• **Exercise description**
Each line of the records that includes "JSON" should be found and copied.

• **Supplied data**

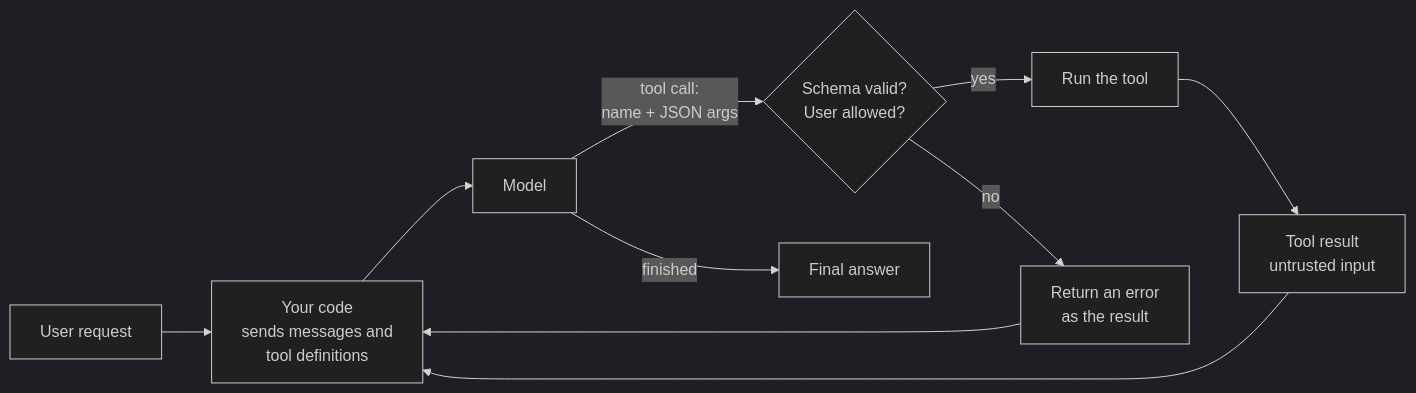
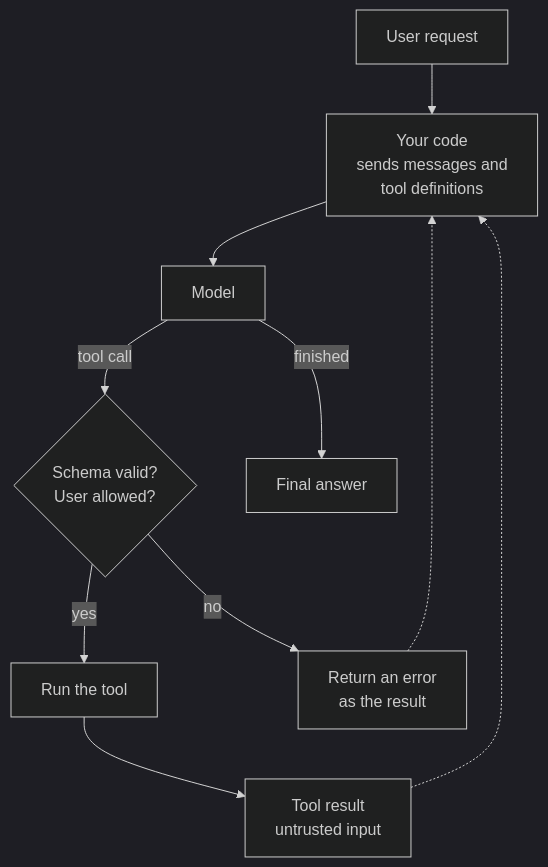
The diagram in images/src/0.3-tool-calling.mmd (daneb/ai-system-design-primer), drawn with Mermaid (dark theme) before and after one commit. The commit also changed 151 other files, not shown here.

```diff
--- a/images/src/0.3-tool-calling.mmd
+++ b/images/src/0.3-tool-calling.mmd
@@ -1,11 +1,11 @@
 %% alt: The application sends messages and tool definitions; the model returns a tool call with a name and JSON arguments; the application checks the schema and the user's permissions, runs the tool, and sends back the result, which is untrusted input; the loop repeats until the model gives a final answer.
-flowchart LR
-  U[User request]:::human --> A[Your code<br/>sends messages and<br/>tool definitions]
+flowchart TB
+  U[User request]:::human --> A[Your code<br/>sends messages and<br/>tool definitions]:::tool
   A --> M[Model]:::model
-  M -->|tool call:<br/>name + JSON args| V{Schema valid?<br/>User allowed?}:::control
+  M -->|tool call| V{Schema valid?<br/>User allowed?}:::control
+  M -->|finished| F[Final answer]:::human
   V -->|yes| T[Run the tool]:::tool
-  V -->|no| E[Return an error<br/>as the result]
+  V -->|no| E[Return an error<br/>as the result]:::tool
   T --> R[Tool result<br/>untrusted input]:::untrusted
-  R --> A
-  E --> A
-  M -->|finished| F[Final answer]
+  R -.-> A
+  E -.-> A
```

• **Your response**
 %% alt: The application sends messages and tool definitions; the model returns a tool call with a name and JSON arguments; the application checks the schema and the user's permissions, runs the tool, and sends back the result, which is untrusted input; the loop repeats until the model gives a final answer.
-  M -->|tool call:<br/>name + JSON args| V{Schema valid?<br/>User allowed?}:::control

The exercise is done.